▸ Description of the task: Only the pictures stay out; please return all the entries below exactly as written.

Before-and-after change records:
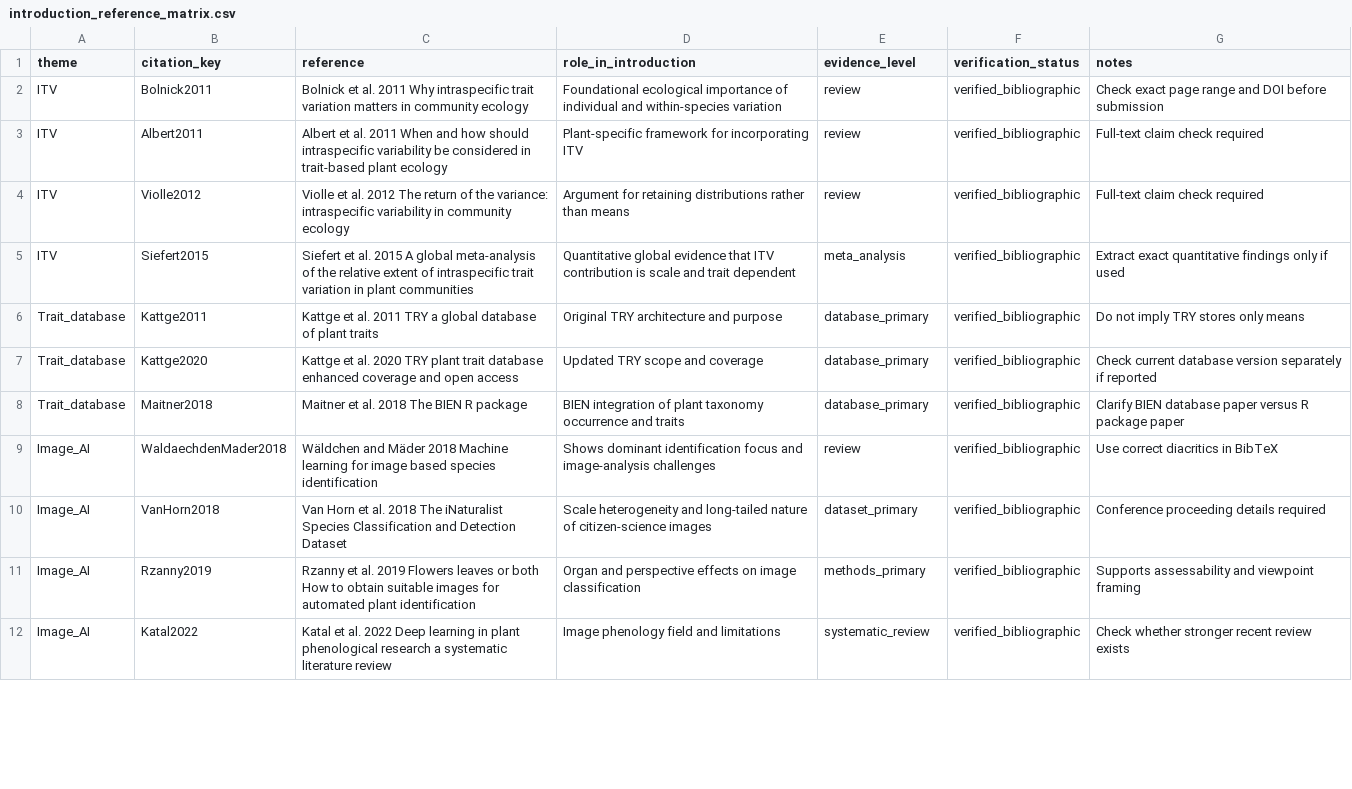
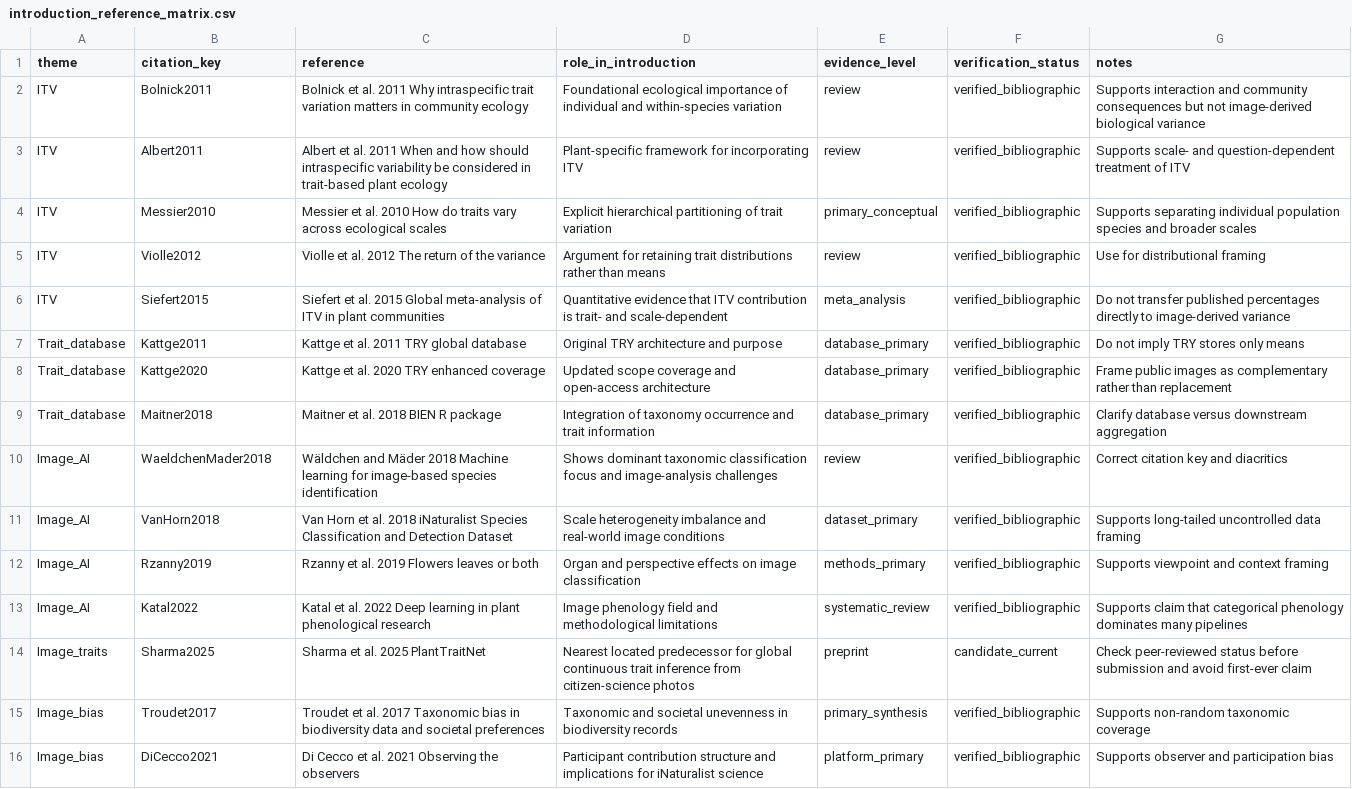
Before and after one commit to zuizui0223/azami, a CSV file: manuscript/literature/introduction_reference_matrix.csv, drawn as a sheet; only a part is shown; addresses are those after the commit; the diff covers the shown part only; the diff names each change by its address in the sheet, - before the commit and + after, or states it on an @@ line.

Commit message:
Expand Introduction claim-to-reference matrix

```diff
--- a/manuscript/literature/introduction_reference_matrix.csv
+++ b/manuscript/literature/introduction_reference_matrix.csv
-G2 (notes): Check exact page range and DOI before submission
+G2 (notes): Supports interaction and community consequences but not image-derived biological variance
-G3 (notes): Full-text claim check required
+G3 (notes): Supports scale- and question-dependent treatment of ITV
+row 4: ITV | Messier2010 | Messier et al. 2010 How do traits vary across ecological scales | Explicit hierarchical partitioning of trait variation | primary_conceptual | verified_bibliographic | Supports separating individual population species and broader scales
-C5 (reference): …of the variance: intraspecific variability in community ecology
+C5 (reference): …of the variance
-D5 (role_in_introduction): …for retaining distributions rather…
+D5 (role_in_introduction): …for retaining trait distributions rather…
-G5 (notes): Full-text claim check required
+G5 (notes): Use for distributional framing
-C6 (reference): …al. 2015 A global meta-analysis of the relative extent of intraspecific trait variation in plant…
+C6 (reference): …al. 2015 Global meta-analysis of ITV in plant…
-D6 (role_in_introduction): Quantitative global evidence that ITV contribution is scale and trait dependent
+D6 (role_in_introduction): Quantitative evidence that ITV contribution is trait- and scale-dependent
-G6 (notes): Extract exact quantitative findings only if used
+G6 (notes): Do not transfer published percentages directly to image-derived variance
-C7 (reference): …2011 TRY a global database of plant traits
+C7 (reference): …2011 TRY global database
-C8 (reference): …2020 TRY plant trait database enhanced coverage and open access
+C8 (reference): …2020 TRY enhanced coverage
-D8 (role_in_introduction): Updated TRY scope and coverage
+D8 (role_in_introduction): Updated scope coverage and open-access architecture
-G8 (notes): Check current database version separately if reported
+G8 (notes): Frame public images as complementary rather than replacement
-C9 (reference): Maitner et al. 2018 The BIEN R package
+C9 (reference): Maitner et al. 2018 BIEN R package
-D9 (role_in_introduction): BIEN integration of plant taxonomy occurrence and traits
+D9 (role_in_introduction): Integration of taxonomy occurrence and trait information
-G9 (notes): Clarify BIEN database paper versus R package paper
+G9 (notes): Clarify database versus downstream aggregation
-B10 (citation_key): WaldaechdenMader2018
+B10 (citation_key): WaeldchenMader2018
-C10 (reference): …learning for image based species identification
+C10 (reference): …learning for image-based species identification
-D10 (role_in_introduction): Shows dominant identification focus and…
+D10 (role_in_introduction): Shows dominant taxonomic classification focus and…
-G10 (notes): Use correct diacritics in BibTeX
+G10 (notes): Correct citation key and diacritics
-C11 (reference): …al. 2018 The iNaturalist Species…
+C11 (reference): …al. 2018 iNaturalist Species…
-D11 (role_in_introduction): Scale heterogeneity and long-tailed nature of citizen-science images
+D11 (role_in_introduction): Scale heterogeneity imbalance and real-world image conditions
-G11 (notes): Conference proceeding details required
+G11 (notes): Supports long-tailed uncontrolled data framing
-C12 (reference): …or both How to obtain suitable images for automated plant identification
+C12 (reference): …or both
-G12 (notes): Supports assessability and viewpoint framing
+G12 (notes): Supports viewpoint and context framing
-C13 (reference): …phenological research a systematic literature review
+C13 (reference): …phenological research
-D13 (role_in_introduction): Image phenology field and limitations
+D13 (role_in_introduction): Image phenology field and methodological limitations
-G13 (notes): Check whether stronger recent review exists
+G13 (notes): Supports claim that categorical phenology dominates many pipelines
+row 14: Image_traits | Sharma2025 | Sharma et al. 2025 PlantTraitNet | Nearest located predecessor for global continuous trait inference from citizen-science photos | preprint | candidate_current | Check peer-reviewed status before submission and avoid first-ever claim
+row 15: Image_bias | Troudet2017 | Troudet et al. 2017 Taxonomic bias in biodiversity data and societal preferences | Taxonomic and societal unevenness in biodiversity records | primary_synthesis | verified_bibliographic | Supports non-random taxonomic coverage
+row 16: Image_bias | DiCecco2021 | Di Cecco et al. 2021 Observing the observers | Participant contribution structure and implications for iNaturalist science | platform_primary | verified_bibliographic | Supports observer and participation bias
```
Also changed, not shown: 2 added rows, 4 removed rows and 16 edited cells elsewhere in this file.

▸ Answer to this problem:
Before and after one commit to zuizui0223/azami, a CSV file: manuscript/literature/introduction_reference_matrix.csv, drawn as a sheet; only a part is shown; addresses are those after the commit; the diff covers the shown part only; the diff names each change by its address in the sheet, - before the commit and + after, or states it on an @@ line.

Commit message:
Expand Introduction claim-to-reference matrix

```diff
--- a/manuscript/literature/introduction_reference_matrix.csv
+++ b/manuscript/literature/introduction_reference_matrix.csv
-G2 (notes): Check exact page range and DOI before submission
+G2 (notes): Supports interaction and community consequences but not image-derived biological variance
-G3 (notes): Full-text claim check required
+G3 (notes): Supports scale- and question-dependent treatment of ITV
+row 4: ITV | Messier2010 | Messier et al. 2010 How do traits vary across ecological scales | Explicit hierarchical partitioning of trait variation | primary_conceptual | verified_bibliographic | Supports separating individual population species and broader scales
-C5 (reference): …of the variance: intraspecific variability in community ecology
+C5 (reference): …of the variance
-D5 (role_in_introduction): …for retaining distributions rather…
+D5 (role_in_introduction): …for retaining trait distributions rather…
-G5 (notes): Full-text claim check required
+G5 (notes): Use for distributional framing
-C6 (reference): …al. 2015 A global meta-analysis of the relative extent of intraspecific trait variation in plant…
+C6 (reference): …al. 2015 Global meta-analysis of ITV in plant…
-D6 (role_in_introduction): Quantitative global evidence that ITV contribution is scale and trait dependent
+D6 (role_in_introduction): Quantitative evidence that ITV contribution is trait- and scale-dependent
-G6 (notes): Extract exact quantitative findings only if used
+G6 (notes): Do not transfer published percentages directly to image-derived variance
-C7 (reference): …2011 TRY a global database of plant traits
+C7 (reference): …2011 TRY global database
-C8 (reference): …2020 TRY plant trait database enhanced coverage and open access
+C8 (reference): …2020 TRY enhanced coverage
-D8 (role_in_introduction): Updated TRY scope and coverage
+D8 (role_in_introduction): Updated scope coverage and open-access architecture
-G8 (notes): Check current database version separately if reported
+G8 (notes): Frame public images as complementary rather than replacement
-C9 (reference): Maitner et al. 2018 The BIEN R package
+C9 (reference): Maitner et al. 2018 BIEN R package
-D9 (role_in_introduction): BIEN integration of plant taxonomy occurrence and traits
+D9 (role_in_introduction): Integration of taxonomy occurrence and trait information
-G9 (notes): Clarify BIEN database paper versus R package paper
+G9 (notes): Clarify database versus downstream aggregation
-B10 (citation_key): WaldaechdenMader2018
+B10 (citation_key): WaeldchenMader2018
-C10 (reference): …learning for image based species identification
+C10 (reference): …learning for image-based species identification
-D10 (role_in_introduction): Shows dominant identification focus and…
+D10 (role_in_introduction): Shows dominant taxonomic classification focus and…
-G10 (notes): Use correct diacritics in BibTeX
+G10 (notes): Correct citation key and diacritics
-C11 (reference): …al. 2018 The iNaturalist Species…
+C11 (reference): …al. 2018 iNaturalist Species…
-D11 (role_in_introduction): Scale heterogeneity and long-tailed nature of citizen-science images
+D11 (role_in_introduction): Scale heterogeneity imbalance and real-world image conditions
-G11 (notes): Conference proceeding details required
+G11 (notes): Supports long-tailed uncontrolled data framing
-C12 (reference): …or both How to obtain suitable images for automated plant identification
+C12 (reference): …or both
-G12 (notes): Supports assessability and viewpoint framing
+G12 (notes): Supports viewpoint and context framing
-C13 (reference): …phenological research a systematic literature review
+C13 (reference): …phenological research
-D13 (role_in_introduction): Image phenology field and limitations
+D13 (role_in_introduction): Image phenology field and methodological limitations
-G13 (notes): Check whether stronger recent review exists
+G13 (notes): Supports claim that categorical phenology dominates many pipelines
+row 14: Image_traits | Sharma2025 | Sharma et al. 2025 PlantTraitNet | Nearest located predecessor for global continuous trait inference from citizen-science photos | preprint | candidate_current | Check peer-reviewed status before submission and avoid first-ever claim
+row 15: Image_bias | Troudet2017 | Troudet et al. 2017 Taxonomic bias in biodiversity data and societal preferences | Taxonomic and societal unevenness in biodiversity records | primary_synthesis | verified_bibliographic | Supports non-random taxonomic coverage
+row 16: Image_bias | DiCecco2021 | Di Cecco et al. 2021 Observing the observers | Participant contribution structure and implications for iNaturalist science | platform_primary | verified_bibliographic | Supports observer and participation bias
```
Also changed, not shown: 2 added rows, 4 removed rows and 16 edited cells elsewhere in this file.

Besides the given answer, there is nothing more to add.